• Instructions to follow
Each line in the records below that has the word "family" should be copied.

• Dataset entries
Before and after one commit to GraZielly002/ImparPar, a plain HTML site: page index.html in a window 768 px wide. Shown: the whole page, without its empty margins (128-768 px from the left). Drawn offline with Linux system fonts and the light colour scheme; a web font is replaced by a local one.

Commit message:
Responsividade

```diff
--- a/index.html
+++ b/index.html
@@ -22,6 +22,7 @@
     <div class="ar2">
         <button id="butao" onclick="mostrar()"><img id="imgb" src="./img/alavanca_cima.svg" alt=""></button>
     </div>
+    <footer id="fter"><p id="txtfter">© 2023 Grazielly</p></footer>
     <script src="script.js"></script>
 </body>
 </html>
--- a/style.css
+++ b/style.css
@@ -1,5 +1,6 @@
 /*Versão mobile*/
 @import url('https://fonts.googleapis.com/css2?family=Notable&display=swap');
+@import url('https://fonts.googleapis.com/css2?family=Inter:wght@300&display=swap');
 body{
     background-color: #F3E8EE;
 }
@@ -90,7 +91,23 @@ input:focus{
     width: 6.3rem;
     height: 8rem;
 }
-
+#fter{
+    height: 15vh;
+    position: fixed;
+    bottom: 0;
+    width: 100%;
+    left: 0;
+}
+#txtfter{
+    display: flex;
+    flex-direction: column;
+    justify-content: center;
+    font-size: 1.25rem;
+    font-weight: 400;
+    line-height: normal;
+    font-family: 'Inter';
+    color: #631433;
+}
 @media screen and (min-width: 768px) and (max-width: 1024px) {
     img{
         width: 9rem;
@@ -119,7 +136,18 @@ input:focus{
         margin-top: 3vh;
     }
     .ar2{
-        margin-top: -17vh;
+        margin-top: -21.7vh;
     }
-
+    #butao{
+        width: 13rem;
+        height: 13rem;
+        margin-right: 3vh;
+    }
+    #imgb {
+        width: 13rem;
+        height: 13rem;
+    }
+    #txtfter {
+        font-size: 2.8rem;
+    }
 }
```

• Task output
 @import url('https://fonts.googleapis.com/css2?family=Notable&display=swap');
+@import url('https://fonts.googleapis.com/css2?family=Inter:wght@300&display=swap');
+    font-family: 'Inter';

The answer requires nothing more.